Farmers Turn to WhatsApp for Advice and Better PurchasesBy Jan Hogewoning | Wed, 08/05/2020 - 08:10
Last month, the national phytosanitary agency SENASICA explained that to continue its technical assistance to farmers, the agency had resorted to digital channels. These included digital meetings, as well as remote inspections of footage and documentation. Now farmers in Coahuila are reportedly lauding the use of WhatsApp as a communication tool between themselves, technicians and suppliers; SinEmbargo reports. While WhatsApp may be taken for granted as a medium of communication nowadays, the COVID-19 response has made its usefulness ever clearer now that physical meetings have been impeded.
One of the programs providing technical assistance to farmers in Coahuila is MasAgro. Its goal is to increase the use of innovative and sustainable farming methods. A local trainer working in the program, Baldomero Mazcorro, commented on the use of WhatsApp to SinEmbargo: “We saw that this strategy has been very favorable to us, very simple and the producer handles it. It is not as complicated as others types of communication. Producers are very happy.”
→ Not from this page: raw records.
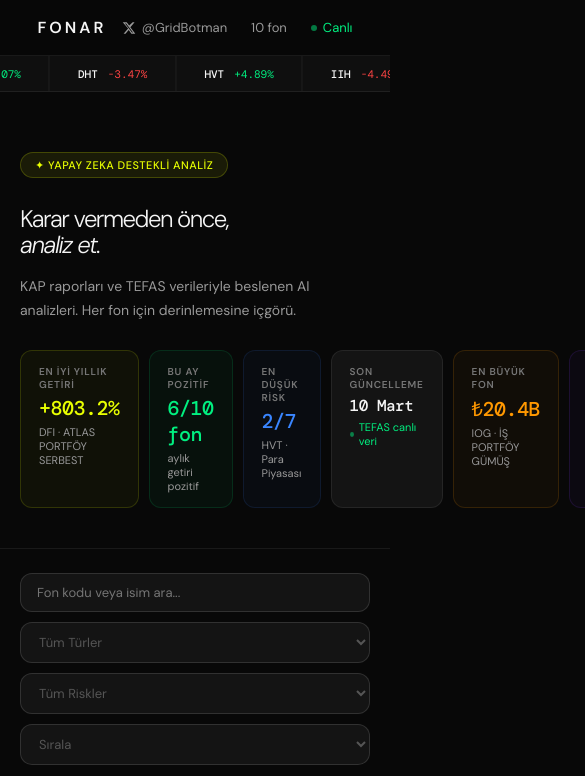
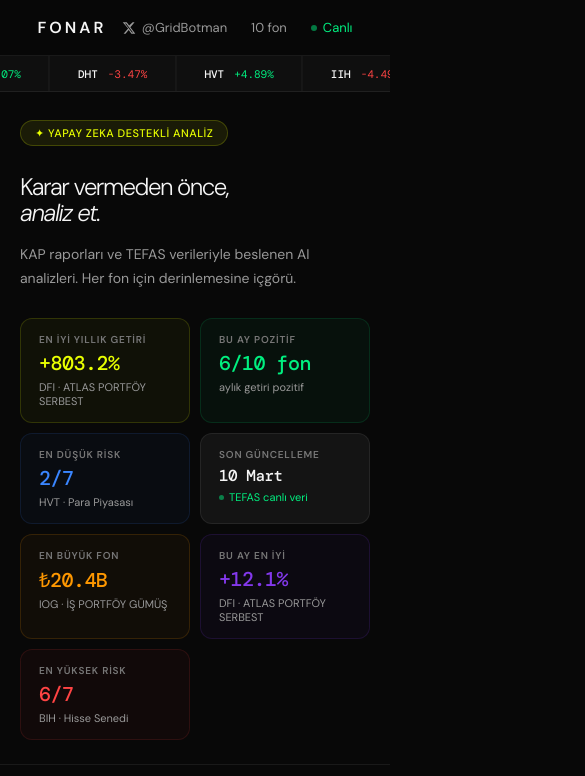
Before and after one commit to novmber/fonar-web, a Next.js app: page / in a window 390 px wide. Shown: the top 776 px of the page, 585 px wide, since content can reach past the window. Built offline with nearby package versions, Linux system fonts and the light colour scheme.

Commit message:
ui: stats grid responsive mobil

```diff
--- a/app/globals.css
+++ b/app/globals.css
@@ -55,3 +55,21 @@ a { color: inherit; text-decoration: none; }
   .filter-bar input, .filter-bar select, .filter-bar button { width: 100% !important; }
   .filter-count { margin-left: 0 !important; }
 }
+
+/* Stats grid responsive */
+@media (max-width: 1024px) {
+  .stats-grid {
+    grid-template-columns: repeat(4, 1fr) !important;
+  }
+}
+@media (max-width: 640px) {
+  .stats-grid {
+    grid-template-columns: repeat(2, 1fr) !important;
+  }
+  .hero-section {
+    padding: 28px 20px 24px !important;
+  }
+  .filter-section {
+    padding: 16px 20px !important;
+  }
+}
--- a/app/page.tsx
+++ b/app/page.tsx
@@ -147,7 +147,7 @@ export default function Home() {
         <p className="fade-up-3" style={{ fontSize: 14, color: 'var(--text2)', maxWidth: 420, lineHeight: 1.7, marginBottom: 28 }}>
           KAP raporları ve TEFAS verileriyle beslenen AI analizleri. Her fon için derinlemesine içgörü.
         </p>
-        <div className="fade-up-4" style={{ display: 'grid', gridTemplateColumns: 'repeat(7, 1fr)', gap: 10 }}>
+        <div className="fade-up-4 stats-grid" style={{ display: 'grid', gridTemplateColumns: 'repeat(7, 1fr)', gap: 10 }}>
           <a href={`/fon/${bestFund?.code?.toLowerCase()}`} style={{ textDecoration: 'none', background: 'rgba(232,255,0,0.04)', border: '1px solid rgba(232,255,0,0.15)', borderRadius: 12, padding: '14px 18px', display: 'flex', flexDirection: 'column', gap: 4, transition: 'border-color 0.2s' }}
             onMouseOver={e => (e.currentTarget.style.borderColor = 'rgba(232,255,0,0.4)')}
             onMouseOut={e => (e.currentTarget.style.borderColor = 'rgba(232,255,0,0.15)')}>
```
The advantage of Whatsapp is that it can gather large groups in one space and facilitate conversation that would otherwise not occur due to distances between farmers. SinEmbargo reports that multiple WhatsApp groups have been created in farming communities, one with as many as 97 members. In the group chats, new information on issues such as ecological pest management is being shared and discussed. Doubts can be expressed and advice can be given. Farmers have also reportedly started to inquire about new topics that where not covered in MasAgro training sessions.
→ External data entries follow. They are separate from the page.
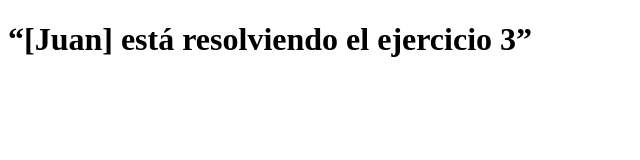
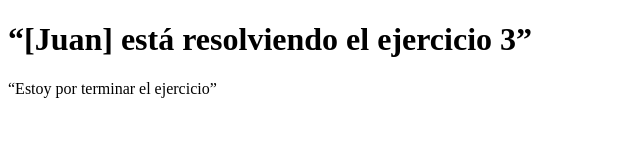
Before and after one commit to JuanJW/Ejercicio3, a plain HTML site: page index.html in a window 1280 px wide. Shown: the whole page, without its empty margins (0-640 px from the left). Drawn offline with Linux system fonts and the light colour scheme.

Commit message:
Añadida segunda iteración

```diff
--- a/index.html
+++ b/index.html
@@ -9,5 +9,6 @@
 <body>
     <h1>“[Juan] está resolviendo el ejercicio 3”
     </h1>
+    <p>“Estoy por terminar el ejercicio”</p>
 </body>
 </html>
```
Another interesting development facilitated by WhatsApp, Mazcorro stated, is more coordination of centralized purchases of goods such as fertilizers and seeds. With greater collaboration, farmers can group orders to get better transport prices. "I started to realize that producers were saying 'I want four bags of corn, I want five bags of sorghum, etc.' and we put together 100 bags. The provider thus only makes one trip and from MX$1,200 (US$55), the cost a sack of corn dropped to MX$950 (US$43),” said Mazcorro. At the same time, farmers can check whether they are getting a fair price, and as a collective they are more likely to have more bargaining power, he stated. The purchase of goods is not just limited to seeds and fertilizers, but also other materials for farms.
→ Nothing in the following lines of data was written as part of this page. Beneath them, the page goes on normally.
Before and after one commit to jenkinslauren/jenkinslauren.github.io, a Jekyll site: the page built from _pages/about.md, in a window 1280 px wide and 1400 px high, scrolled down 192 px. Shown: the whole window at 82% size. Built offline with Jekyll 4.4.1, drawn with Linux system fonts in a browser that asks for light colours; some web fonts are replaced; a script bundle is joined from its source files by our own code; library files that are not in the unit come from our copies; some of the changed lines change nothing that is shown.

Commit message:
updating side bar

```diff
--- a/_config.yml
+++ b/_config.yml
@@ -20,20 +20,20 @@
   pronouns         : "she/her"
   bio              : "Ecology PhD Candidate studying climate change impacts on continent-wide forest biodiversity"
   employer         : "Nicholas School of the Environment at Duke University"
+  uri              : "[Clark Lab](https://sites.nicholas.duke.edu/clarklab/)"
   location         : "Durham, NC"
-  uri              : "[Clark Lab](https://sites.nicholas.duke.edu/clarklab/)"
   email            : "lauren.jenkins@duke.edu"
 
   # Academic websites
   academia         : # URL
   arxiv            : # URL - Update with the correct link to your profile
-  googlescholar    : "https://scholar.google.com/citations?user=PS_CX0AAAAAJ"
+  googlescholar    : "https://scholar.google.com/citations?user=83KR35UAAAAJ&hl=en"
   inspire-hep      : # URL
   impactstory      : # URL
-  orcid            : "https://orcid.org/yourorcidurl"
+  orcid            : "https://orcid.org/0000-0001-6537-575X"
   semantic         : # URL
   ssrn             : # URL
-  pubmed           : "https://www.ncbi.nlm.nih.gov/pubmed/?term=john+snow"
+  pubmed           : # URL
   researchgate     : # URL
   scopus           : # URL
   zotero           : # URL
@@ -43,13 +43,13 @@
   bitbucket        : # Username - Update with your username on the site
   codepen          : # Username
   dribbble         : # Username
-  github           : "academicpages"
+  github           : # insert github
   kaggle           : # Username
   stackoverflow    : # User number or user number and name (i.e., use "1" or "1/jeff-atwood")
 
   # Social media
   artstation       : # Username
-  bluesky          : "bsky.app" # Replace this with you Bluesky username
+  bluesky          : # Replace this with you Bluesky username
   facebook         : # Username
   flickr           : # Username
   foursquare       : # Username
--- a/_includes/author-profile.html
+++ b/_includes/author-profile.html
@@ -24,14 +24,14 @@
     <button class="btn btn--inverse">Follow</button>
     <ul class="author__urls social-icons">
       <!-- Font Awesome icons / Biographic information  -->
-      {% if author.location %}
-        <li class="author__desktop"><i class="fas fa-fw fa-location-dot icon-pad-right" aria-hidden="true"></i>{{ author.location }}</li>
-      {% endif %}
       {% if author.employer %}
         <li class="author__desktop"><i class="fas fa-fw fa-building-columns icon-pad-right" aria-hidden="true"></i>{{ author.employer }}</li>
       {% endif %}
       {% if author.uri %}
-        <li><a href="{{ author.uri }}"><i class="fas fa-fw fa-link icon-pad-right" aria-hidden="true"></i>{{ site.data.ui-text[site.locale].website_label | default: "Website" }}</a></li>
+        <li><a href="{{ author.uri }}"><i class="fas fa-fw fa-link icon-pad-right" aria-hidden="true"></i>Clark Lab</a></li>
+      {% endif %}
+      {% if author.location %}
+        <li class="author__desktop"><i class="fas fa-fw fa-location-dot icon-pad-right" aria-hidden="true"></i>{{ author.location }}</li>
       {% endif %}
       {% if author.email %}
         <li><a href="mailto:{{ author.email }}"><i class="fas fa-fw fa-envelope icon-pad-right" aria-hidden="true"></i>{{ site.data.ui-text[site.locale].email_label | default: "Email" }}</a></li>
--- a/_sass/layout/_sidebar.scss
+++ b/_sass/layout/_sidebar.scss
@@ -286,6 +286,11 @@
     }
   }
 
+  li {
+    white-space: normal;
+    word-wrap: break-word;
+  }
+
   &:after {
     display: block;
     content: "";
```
Mazcorro expects the use of WhatsApp to continue even after the pandemic. For now, it is proving vital in continuing the efforts of important development programs. MasAgro is a program set up by government entities and the International Center for Maize and Wheat Improvement (CIMMYT). To learn more about the program, read our interview with Director General of CIMMYT Martin Kropff, here.